We hypothesized that high consumption of Yerba Mate may have a negative impact on bone mineral density due to its caffeine content. To test our hypothesis, we compared the mineral density of the lumbar spine and femoral neck of women who drank Yerba Mate tea with women who did not.

Fragments of sections


This is a cross-sectional, observational study. Data on sedentary postmenopausal women were obtained from a large Osteoporosis Prevention, Diagnosis and Treatment Clinic, which is a branch of the Provincial Chronic Disease Program. The study was planned and conducted in full compliance with the applicable version of the Declaration of Helsinki. The protocol was reviewed and approved by the Research and Education Commission of the Obra Social de Empleados Públicos of Mendoza,


There were no significant differences in age, time since menopause, height, weight, and calcium intake between Yerba Mate drinkers and non-drinkers. Although in a standard nutritional examination we did not find significant differences in dietary habits (other than drinking Yerba Mate), average energy intake or proportions of the diet composition of carbohydrates, lipids and proteins between the groups, BMI was 1.1 kg/m2  higher  in the Yerba Mate group drinkers than in the control group. No significant difference was found for calcium

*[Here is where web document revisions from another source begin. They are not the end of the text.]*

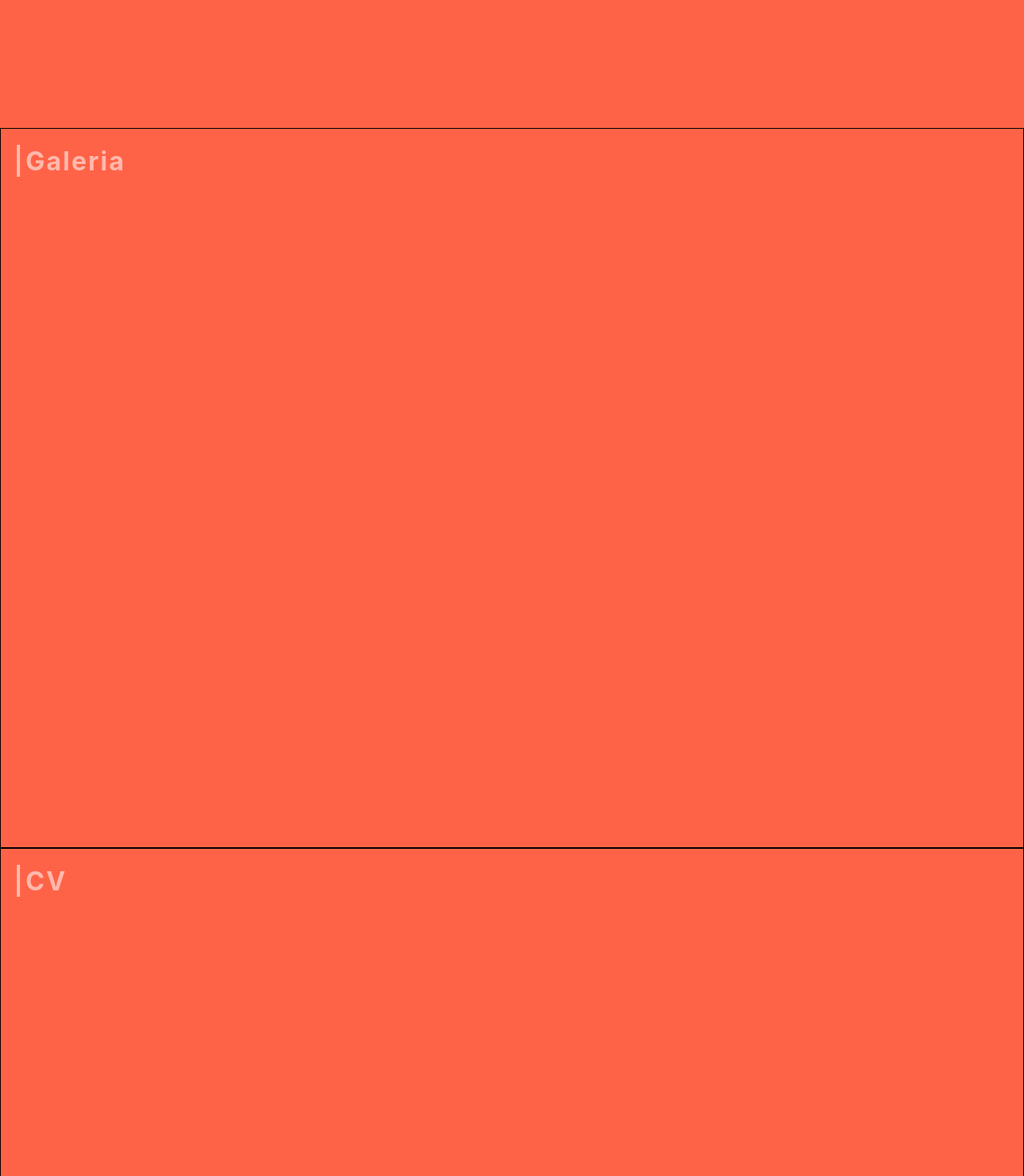
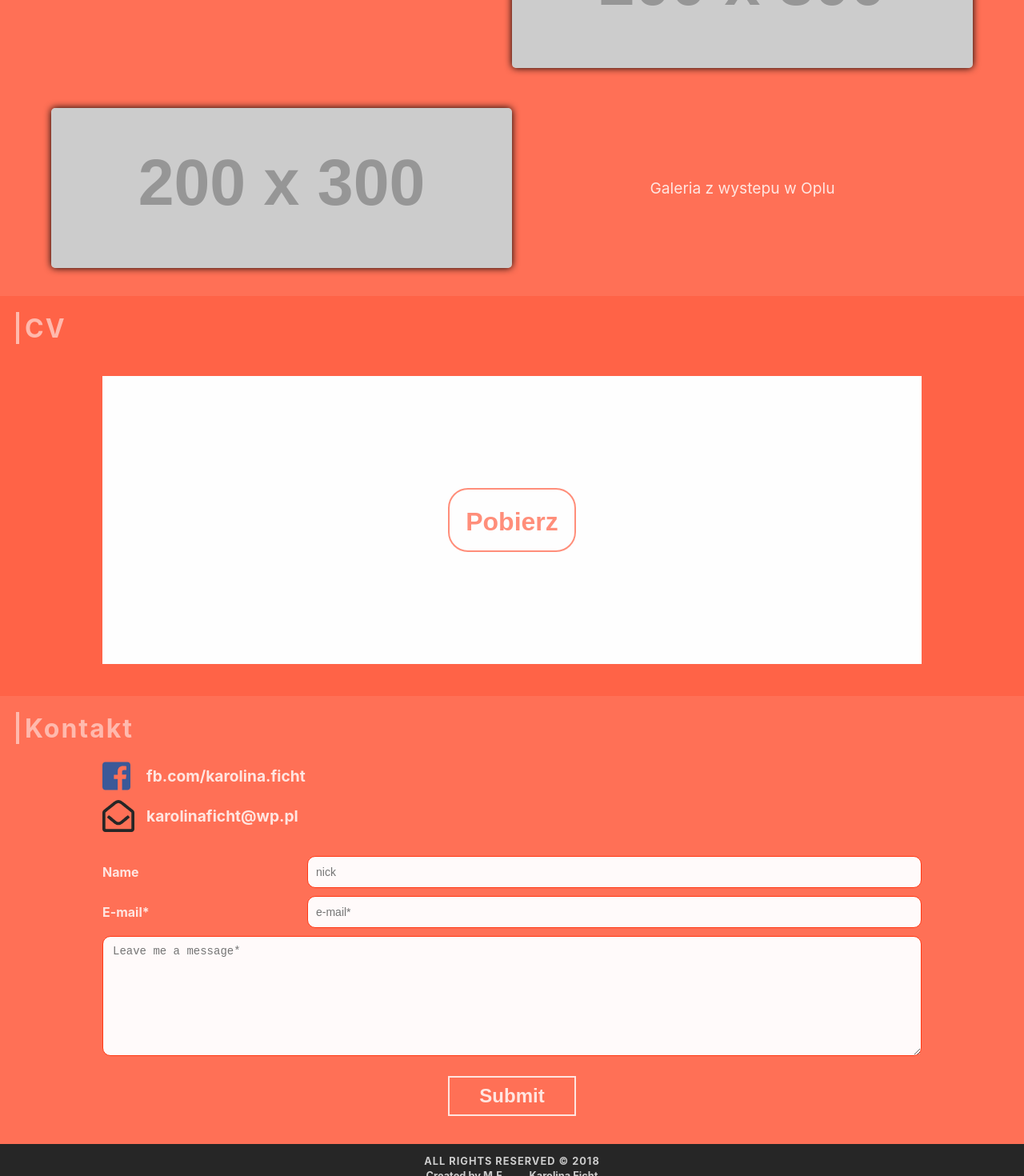
Before and after one commit to MarkFicht/karolina-site, a React (Create React App) app: page / in a window 1280 px wide. Shown: the part 1640-3110 px from the top of the page at 80% size. Built offline with nearby package versions, Linux system fonts and the light colour scheme.

Commit message:
Completed first structure.

```diff
--- a/src/containers/App/App.js
+++ b/src/containers/App/App.js
@@ -51,15 +51,56 @@ class App extends Component {
           <section className="gallery-page">
               <header className='header'><p>Galeria</p></header>
 
+              <article className='gallery'>
+                  <div className="select-gallery"></div>
+                  <p>Galeria z serialu kryminalnego</p>
+              </article>
+              <article className='gallery'>
+                  <p>Galeria z zajec w teatrze</p>
+                  <div className="select-gallery"></div>
+              </article>
+              <article className='gallery'>
+                  <div className="select-gallery"></div>
+                  <p>Galeria z wystepu w Oplu</p>
+              </article>
+
           </section>
 
           <section className="cv-page">
               <header className='header'><p>CV</p></header>
 
+              <div className="cv">
+                  <button>Pobierz</button>
+              </div>
+
           </section>
 
           <section className="contact-page">
               <header className='header'><p>Kontakt</p></header>
+
+              <div className="contact-links">
+                  <div>
+                      <a href="https://www.facebook.com/karolina.ficht" target="_blank">
+                          <div className='svg-fb' ></div>
+                          <p>fb.com/karolina.ficht</p>
+                      </a>
+                  </div>
+                  <div>
+                      <a href="karolinaficht@wp.pl" target="_blank">
+                          <div className='svg-mail' ></div>
+                          <p>karolinaficht@wp.pl</p>
+                      </a>
+                  </div>
+              </div>
+
+              <form action=''>
+                  <label htmlFor="name">Name</label>
+                  <input type="text" id="name" placeholder="nick"/>
+                  <label htmlFor="mail">E-mail*</label>
+                  <input type="email" id="mail" placeholder="e-mail*"/>
+                  <textarea name="textarea" placeholder="Leave me a message*" defaultValue={""}/>
+                  <input type="submit" defaultValue="Wyslij"/>
+              </form>
 
           </section>
 
--- a/src/containers/App/_App.scss
+++ b/src/containers/App/_App.scss
@@ -14,6 +14,7 @@ p {
   font-size: 1.2rem;
   padding: 0 25px;
   margin-top: 15px;
+  text-align: center;
 }
 
 .header {
@@ -104,7 +105,7 @@ p {
   background-position: calc(50% - 30px) -405px;
   background-repeat: no-repeat;
   width: 100%;
-  height: 100vh;
+  height: 500px;
   overflow: hidden;
   display: flex;
   flex-direction: column;
@@ -191,7 +192,7 @@ p {
 .aboutme-page {
   background-color: $baseColor;
   width: 100%;
-  height: calc(100vh + 200px);
+  height: 670px;
   display: flex;
   flex-direction: column;
   justify-content: flex-start;
@@ -260,35 +261,198 @@ p {
 
 //---
 .gallery-page {
-  background-color: $baseColor;
+  background-color: lighten($baseColor, 3%);
   width: 100%;
-  height: calc(100vh + 100px);
+  height: 840px;
   display: flex;
   flex-direction: column;
   justify-content: flex-start;
-  border: 1px solid black;
+}
+
+.gallery {
+  width: 100%;
+  height: 200px;
+  margin: 25px 0;
+  display: flex;
+  justify-content: center;
+  align-items: center;
+
+  .select-gallery {
+    width: 45%;
+    height: 100%;
+    background-image: url("https://via.placeholder.com/200x300");
+    background-position: center;
+    background-size: cover;
+    cursor: pointer;
+    transition: all .4s;
+    box-shadow: 0 0 10px black;
+    border-radius: 5px;
+
+    &:hover {
+      transform: scale(1.05);
+      box-shadow: 0 0 20px black;
+    }
+  }
+
+  p {
+    width: 45%;
+    margin: 0;
+    padding: 10px;
+  }
 }
 
 //---
 .cv-page {
   background-color: $baseColor;
   width: 100%;
-  height: calc(100vh + 100px);
+  height: 500px;
   display: flex;
   flex-direction: column;
   justify-content: flex-start;
-  border: 1px solid black;
+}
+
+.cv {
+  width: 80%;
+  height: 360px;
+  margin: 20px 10%;
+  background-color: #fefefe;
+  position: relative;
+
+  & > button {
+    position: absolute;
+    top: 50%;
+    left: 50%;
+    transform: translate(-50%, -50%);
+    width: 160px;
+    height: 80px;
+    line-height: 80px;
+    outline: none;
+    border-radius: 25px;
+    font-size: 2rem;
+    font-weight: bold;
+    border: 2px solid lighten($baseColor, 10%);
+    color: lighten($baseColor, 10%);
+    background-color: transparent;
+    cursor: pointer;
+
+    &:hover,
+    &:active {
+
+    }
+  }
 }
 
 //---
 .contact-page {
-  background-color: $baseColor;
+  background-color: lighten($baseColor, 3%);
   width: 100%;
-  height: calc(100vh + 100px);
+  height: 560px;
   display: flex;
   flex-direction: column;
   justify-content: flex-start;
-  border: 1px solid black;
+}
+
+.contact-links {
+  display: flex;
+  flex-direction: column;
+  justify-content: center;
+  align-items: center;
+
+  & > div {
+    width: 80%;
+    margin-bottom: 10px;
+
+    & > a {
+      display: flex;
+      justify-content: flex-start;
+      align-items: center;
+      text-decoration: none;
+
+      & > p {
+        margin: 0;
+        padding: 0;
+        font-weight: bold;
+      }
+    }
+  }
+}
+
+.svg-fb {
+  mask-image: url("./svg/fb.svg");
+  mask-repeat: no-repeat;
+  width: 40px;
+  height: 40px;
+  margin-right: 15px;
+  background-color: #3b5998;
+}
+.svg-mail {
+  mask: url("./svg/mail.svg");
+  mask-repeat: no-repeat;
+  width: 40px;
+  height: 40px;
+  margin-right: 15px;
+  background-color: #262626;
+}
+
+form {
+  display: flex;
+  justify-content: flex-start;
+  align-items: center;
+  flex-wrap: wrap;
+  width: 80%;
+  margin: 20px auto;
+
+  & > label {
+    width: 25%;
+    text-align: start;
+    margin-bottom: 10px;
+    color: lighten($baseColor, 30%);
+    font-weight: bold;
+  }
+  & > input[type='text'],
+  & > input[type='email'] {
+    width: 75%;
+    height: 40px;
+    padding: 5px 10px;
+    font-size: 14px;
+    margin-bottom: 10px;
+    color: #262626;
+    background-color: lighten($baseColor, 35%);
+    border: 1px solid darken($baseColor, 10%);
+    border-radius: 10px;
+  }
+  & > textarea {
+    width: 100%;
+    height: 150px;
+    padding: 10px 12px;
+    font-size: 14px;
+    margin-bottom: 25px;
+    color: #262626;
+    background-color: lighten($baseColor, 35%);
+    border: 1px solid darken($baseColor, 10%);
+    border-radius: 10px;
+  }
+  & > input[type='submit'] {
+    width: 160px;
+    height: 50px;
+    margin: 0 auto;
+    font-size: 1.5rem;
+    border: 2px solid lighten($baseColor, 30%);
+    line-height: 40px;
+    background-color: transparent;
+    color: lighten($baseColor, 30%);
+    outline: none;
+    cursor: pointer;
+    font-weight: bold;
+    z-index: 1;
+    transition: all .4s;
+
+    &:hover, &:active {
+      background-color: lighten($baseColor, 10%);
+      color: darken($baseColor, 10%);
+      border: 2px solid darken($baseColor, 10%);
+    }
+  }
 }
 
 //---
--- a/src/index.css
+++ b/src/index.css
@@ -23,7 +23,8 @@ p {
   color: #ffe5e0;
   font-size: 1.2rem;
   padding: 0 25px;
-  margin-top: 15px; }
+  margin-top: 15px;
+  text-align: center; }
 
 .header {
   border-left: 4px solid #ffb9ad;
@@ -100,7 +101,7 @@ p {
   background-position: calc(50% - 30px) -405px;
   background-repeat: no-repeat;
   width: 100%;
-  height: 100vh;
+  height: 500px;
   overflow: hidden;
   display: flex;
   flex-direction: column;
@@ -175,7 +176,7 @@ p {
 .aboutme-page {
   background-color: tomato;
   width: 100%;
-  height: calc(100vh + 200px);
+  height: 670px;
   display: flex;
   flex-direction: column;
   justify-content: flex-start; }
@@ -235,31 +236,163 @@ p {
     z-index: 1; }
 
 .gallery-page {
-  background-color: tomato;
+  background-color: #ff7056;
   width: 100%;
-  height: calc(100vh + 100px);
+  height: 840px;
   display: flex;
   flex-direction: column;
-  justify-content: flex-start;
-  border: 1px solid black; }
+  justify-content: flex-start; }
+
+.gallery {
+  width: 100%;
+  height: 200px;
+  margin: 25px 0;
+  display: flex;
+  justify-content: center;
+  align-items: center; }
+  .gallery .select-gallery {
+    width: 45%;
+    height: 100%;
+    background-image: url("https://via.placeholder.com/200x300");
+    background-position: center;
+    background-size: cover;
+    cursor: pointer;
+    transition: all .4s;
+    box-shadow: 0 0 10px black;
+    border-radius: 5px; }
+    .gallery .select-gallery:hover {
+      transform: scale(1.05);
+      box-shadow: 0 0 20px black; }
+  .gallery p {
+    width: 45%;
+    margin: 0;
+    padding: 10px; }
 
 .cv-page {
   background-color: tomato;
   width: 100%;
-  height: calc(100vh + 100px);
+  height: 500px;
   display: flex;
   flex-direction: column;
-  justify-content: flex-start;
-  border: 1px solid black; }
+  justify-content: flex-start; }
+
+.cv {
+  width: 80%;
+  height: 360px;
+  margin: 20px 10%;
+  background-color: #fefefe;
+  position: relative; }
+  .cv > button {
+    position: absolute;
+    top: 50%;
+    left: 50%;
+    transform: translate(-50%, -50%);
+    width: 160px;
+    height: 80px;
+    line-height: 80px;
+    outline: none;
+    border-radius: 25px;
+    font-size: 2rem;
+    font-weight: bold;
+    border: 2px solid #ff8e7a;
+    color: #ff8e7a;
+    background-color: transparent;
+    cursor: pointer; }
 
 .contact-page {
-  background-color: tomato;
+  background-color: #ff7056;
   width: 100%;
-  height: calc(100vh + 100px);
+  height: 560px;
   display: flex;
   flex-direction: column;
+  justify-content: flex-start; }
+
+.contact-links {
+  display: flex;
+  flex-direction: column;
+  justify-content: center;
+  align-items: center; }
+  .contact-links > div {
+    width: 80%;
+    margin-bottom: 10px; }
+    .contact-links > div > a {
+      display: flex;
+      justify-content: flex-start;
+      align-items: center;
+      text-decoration: none; }
+      .contact-links > div > a > p {
+        margin: 0;
+        padding: 0;
+        font-weight: bold; }
+
+.svg-fb {
+  mask-image: url("./svg/fb.svg");
+  mask-repeat: no-repeat;
+  width: 40px;
+  height: 40px;
+  margin-right: 15px;
+  background-color: #3b5998; }
+
+.svg-mail {
+  mask: url("./svg/mail.svg");
+  mask-repeat: no-repeat;
+  width: 40px;
+  height: 40px;
+  margin-right: 15px;
+  background-color: #262626; }
+
+form {
+  display: flex;
   justify-content: flex-start;
-  border: 1px solid black; }
+  align-items: center;
+  flex-wrap: wrap;
+  width: 80%;
+  margin: 20px auto; }
+  form > label {
+    width: 25%;
+    text-align: start;
+    margin-bottom: 10px;
+    color: #ffe5e0;
+    font-weight: bold; }
+  form > input[type='text'],
+  form > input[type='email'] {
+    width: 75%;
+    height: 40px;
+    padding: 5px 10px;
+    font-size: 14px;
+    margin-bottom: 10px;
+    color: #262626;
+    background-color: snow;
+    border: 1px solid #ff3814;
+    border-radius: 10px; }
+  form > textarea {
+    width: 100%;
+    height: 150px;
+    padding: 10px 12px;
+    font-size: 14px;
+    margin-bottom: 25px;
+    color: #262626;
+    background-color: snow;
+    border: 1px solid #ff3814;
+    border-radius: 10px; }
+  form > input[type='submit'] {
+    width: 160px;
+    height: 50px;
+    margin: 0 auto;
+    font-size: 1.5rem;
+    border: 2px solid #ffe5e0;
+    line-height: 40px;
+    background-color: transparent;
+    color: #ffe5e0;
+    outline: none;
+    cursor: pointer;
+    font-weight: bold;
+    z-index: 1;
+    transition: all .4s; }
+    form > input[type='submit']:hover, form > input[type='submit']:active {
+      background-color: #ff8e7a;
+      color: #ff3814;
+      border: 2px solid #ff3814; }
 
 .foot {
   width: 100vw;
--- a/src/index.js
+++ b/src/index.js
@@ -5,8 +5,4 @@ import './index.css';
 
 // import { Route, HashRouter, Switch, Link } from 'react-router-dom';
 
-// import { library } from '@fortawesome/fontawesome-svg-core'
-// import { faCheckCircle, faTimesCircle, faVolumeUp, faVolumeOff } from '@fortawesome/free-solid-svg-icons'
-// library.add(faCheckCircle, faTimesCircle, faVolumeUp, faVolumeOff);
-
 ReactDOM.render(<App />, document.getElementById('root'));
```
Also changed, not shown: src/svg/fb.svg (added), src/svg/mail.svg (added).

Main results

Consumption of Yerba Mate in the form of  mate cebado  was associated with higher BMD in both the lumbar spine and femoral neck. The linear relationship between BMD at the lumbar spine and BMD at the femoral neck was not significantly different in Yerba Mate drinkers than in the control group, suggesting a similar effect at both sites. In multiple regression analysis, only BMI and Yerba Mate consumption had a significant positive effect on BMD. These results indicate that our original hypothesis that Yerba


Chronic consumption of Yerba Mate as  mate cebado  was associated with higher BMD in the lumbar spine and femoral neck, suggesting a protective effect of this tea on the bone mass of postmenopausal women.

Disclosure Statement

The authors declare no conflict of interest in connection with this work. In particular, none of them has any past or present connection with the Yerba Mate industry.

The role of the financing source

The authors declare that the funding source (Obra Social de Empleados Públicos, Mendoza, Argentina) had no role in the study design, data collection, analysis or interpretation, neither in the writing of the report nor in the decision to submit it for publication.


The skilled assistance of technicians María Angélica Andrada and Patricia F. Ortiz was gratefully acknowledged. William T. Miller, BS, MTh, kindly corrected the English text of an earlier version of this article. Bone density measurements and biochemical assays were paid in part by Obra Social de Empleados Públicos, Mendoza, Argentina.

The content on the website comes from ScienceDirect and has been translated into Polish.

Link to source –